Professor Dr.-Ing. Christoph Ament

Institut für Informatik
Lehrstuhl für Regelungstechnik in der Ingenieurinformatik
Universität Augsburg
86135 Augsburg

Telefon: +49 821 598 – 3342

E-Mail:
christoph amentXla8∂informatik uni-augsburg de

www.informatik.uni-augsburg.de

 

Professorin Dr.-Ing. Tamara Bechtold

Jade Hochschule
Wilhelmshaven/Oldenburg/Elsfleth
Friedrich-Paffrath-Straße 101
26389 Wilhelmshaven

Telefon: +49 4421 2564
Telefax: +49 4421 2905

E-Mail: tamara bechtoldUna1∂jade-hs de

www.jade-hs.de/team/tamara-bechtold

 

Professor Dr.-Ing. Martin Hoffmann

Ruhr-Universität Bochum
Fakultät für Elektrotechnik und Informationstechnik
Lehrstuhl für Mikrosystemtechnik
Universitätsstraße 150
44801 Bochum

Telefon: +49 234 3227700
Telefax: +49 234 3214166

E-Mail: martin hoffmann-mstKsb9∂rub de

www.mst.rub.de

 

Professorin Dr.-Ing. Ulrike Wallrabe

Albert-Ludwigs-Universität Freiburg
Institut für Mikrosystemtechnik (IMTEK)
Lehrstuhl für Mikroaktorik
Georges-Köhler-Allee 102
79110 Freiburg

Telefon: +49 761 203 7580
Telefax: +49 761 203 7439

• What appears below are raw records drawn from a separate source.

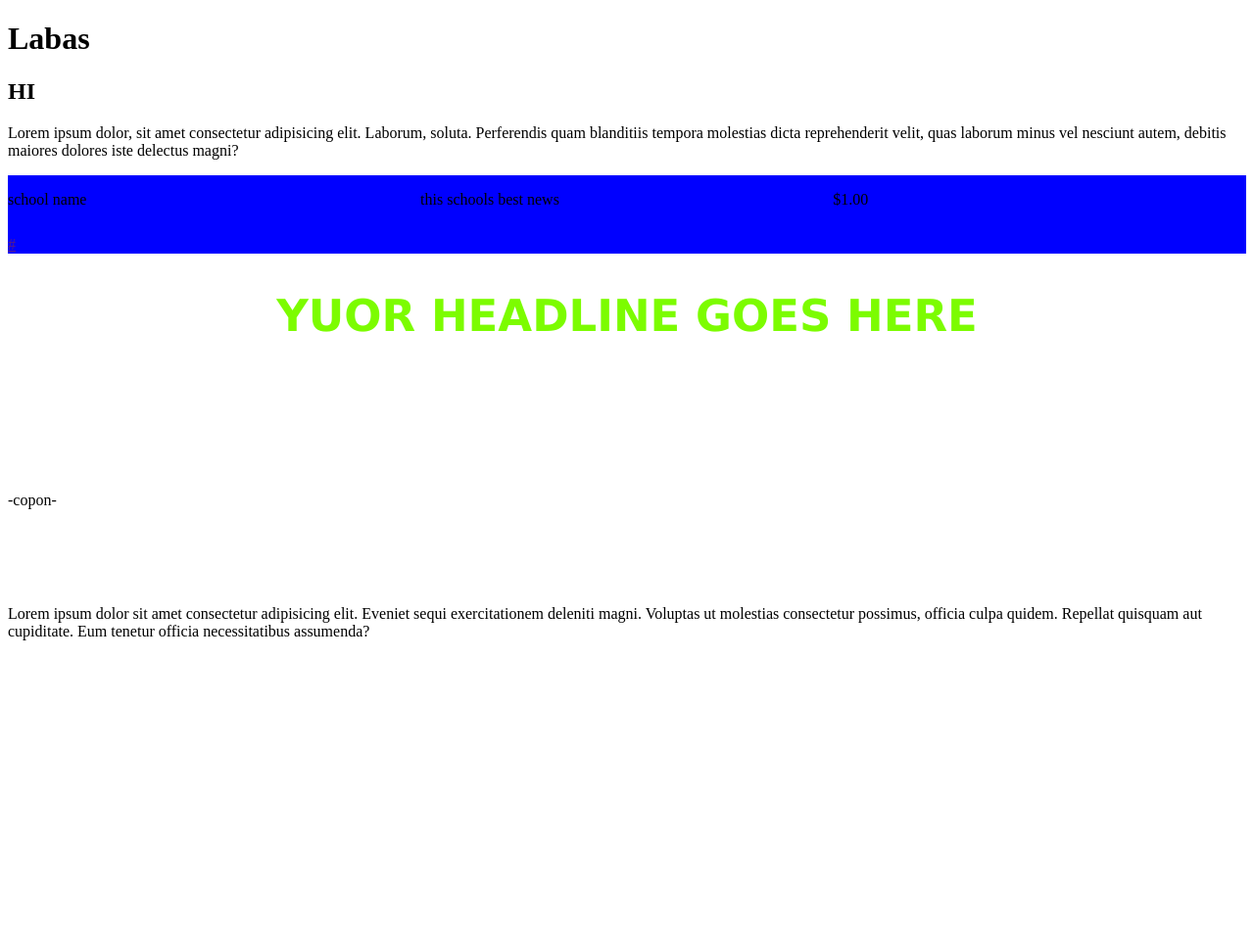
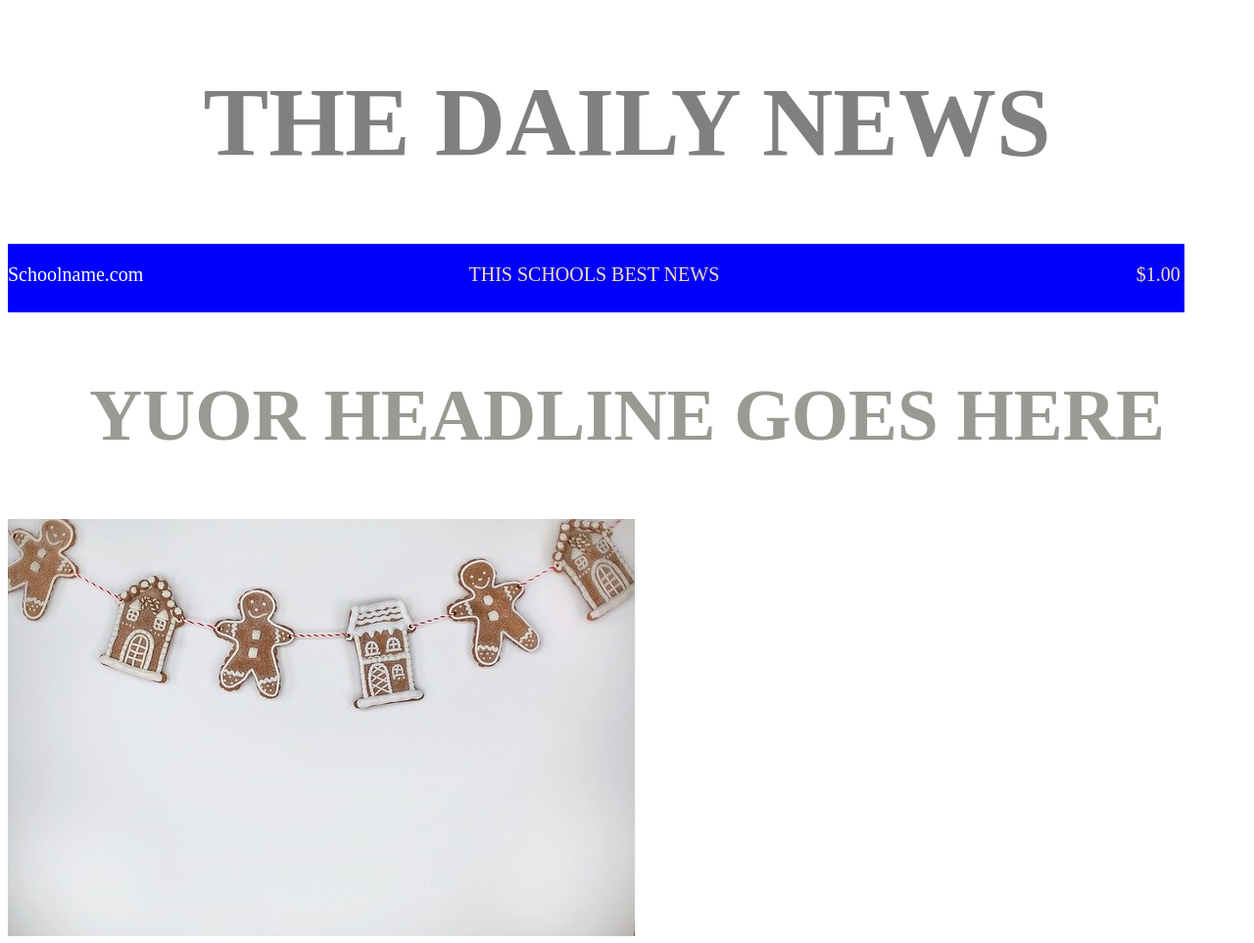
Before and after one commit to Lilianamali/fIRST_PRACTIKE, a plain HTML site: page 2 užduotis/index2.html in a window 1280 px wide. Shown: the top 963 px of the page at 98% size. Before the commit the page ends 800 px from the top, so only its background shows below. Drawn offline with Linux system fonts and the light colour scheme.

Commit message:
bandymas

```diff
--- a/2 užduotis/2uzduotis.css
+++ b/2 užduotis/2uzduotis.css
@@ -1,12 +1,50 @@
+
+h1 {
+    font-family: 'Times New Roman', Times, serif;
+    font-size: 100px;
+    text-align: center;
+    color: gray;
+    text-transform: uppercase;
+}
+a {
+    text-decoration-line: none;
+    color: white;
+}
 .box2 {
     display: inline-block;
-    width: 35%;
-    height: 30px;
+    width: 10%;
+    height: 90%;
     background-color: blue;
-
+    background-color:tomato;
+}
+.blue1 {
+    font-family: 'Times New Roman', Times, serif;
+    font-size: 20px;
+    text-align: left;
+    text-transform: none;
+    color: wheat;
+}
+.blue2 {
+    font-family: 'Times New Roman', Times, serif;
+    font-size: 20px;
+    text-align: center;
+    text-transform: uppercase;
+    color: wheat;
+}
+.blue3 {
+    font-family: 'Times New Roman', Times, serif;
+    font-size: 20px;
+    text-align: right;
+    text-transform: capitalize;
+    color: wheat;
 }
 .box {
     background-color: blue;
+    width: 95%;
+    height: 50%;
+
+}
+.box3 {
 
 }
 .box p {
@@ -17,17 +55,18 @@
 
 }
 .YuorHeadline {
-    font-family: Verdana, Geneva, Tahoma, sans-serif;
-    font-size: 30px;
+    font-family: 'Times New Roman', Times, serif;
+    font-size: 50px;
     text-align: center;
-    color: lawngreen;
+    color: rgb(152, 155, 148);
     text-transform: uppercase;
 
 }
 .image {
-    height: 100px;
-    width: 100px;
+    /* height:10%; */
+    width: 10%;
     display: block;
+
 
 }
 .coupon {
--- a/2 užduotis/index2.html
+++ b/2 užduotis/index2.html
@@ -8,15 +8,13 @@
     <link rel="stylesheet" href="2uzduotis.css">
 </head>
 <body>
-    <h1>Labas</h1>
-    <h2>HI</h2>
-    <p class="link">Lorem ipsum dolor, sit amet consectetur adipisicing elit. Laborum, soluta. Perferendis quam blanditiis tempora molestias dicta reprehenderit velit, quas laborum minus vel nesciunt autem, debitis maiores dolores iste delectus magni?</p>
+    <h1>the daily news</h1>
     <div>
         <div class="box">
-            <p class="blue1"> school name</p>
+            <p class="blue1"><a href="">Schoolname.com</a> </p>
             <p class="blue2"> this schools best news</p>
             <p class="blue3">$1.00</p>
-            <a href="">#</a>
+
         </div>
 
         <div>
@@ -26,18 +24,22 @@
         <div>
         <div>
             <div class="image">
-                <img src="" alt="">
+                <img src="img/gingerbread-men-g556ac6949_640.jpg" alt="">
             </div>
         </div>
             <div class="coupon">
                 <p> -copon-</p>
             </div>
             <div class="text">
-                <p>Lorem ipsum dolor sit amet consectetur adipisicing elit. Eveniet sequi exercitationem deleniti magni. Voluptas ut molestias consectetur possimus, officia culpa quidem. Repellat quisquam aut cupiditate. Eum tenetur officia necessitatibus assumenda?</p>
+                <p>computer.com</p>
             </div>
         </div>
         </div>
-        <div class="box"></div>
+        <div class="box3">
+            <div><p>Bibibkloid jojdoj ojdo</p></div>
+            <div></div>
+            <div></div>
+        </div>
         <div class="box"></div>
     </div>
 </body>
```
Also changed, not shown: 2 užduotis/img/gingerbread-men-g556ac6949_640.jpg (added).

E-Mail: wallrabeZia7∂imtek uni-freiburg de

www.imtek.de/professuren/mikroaktorik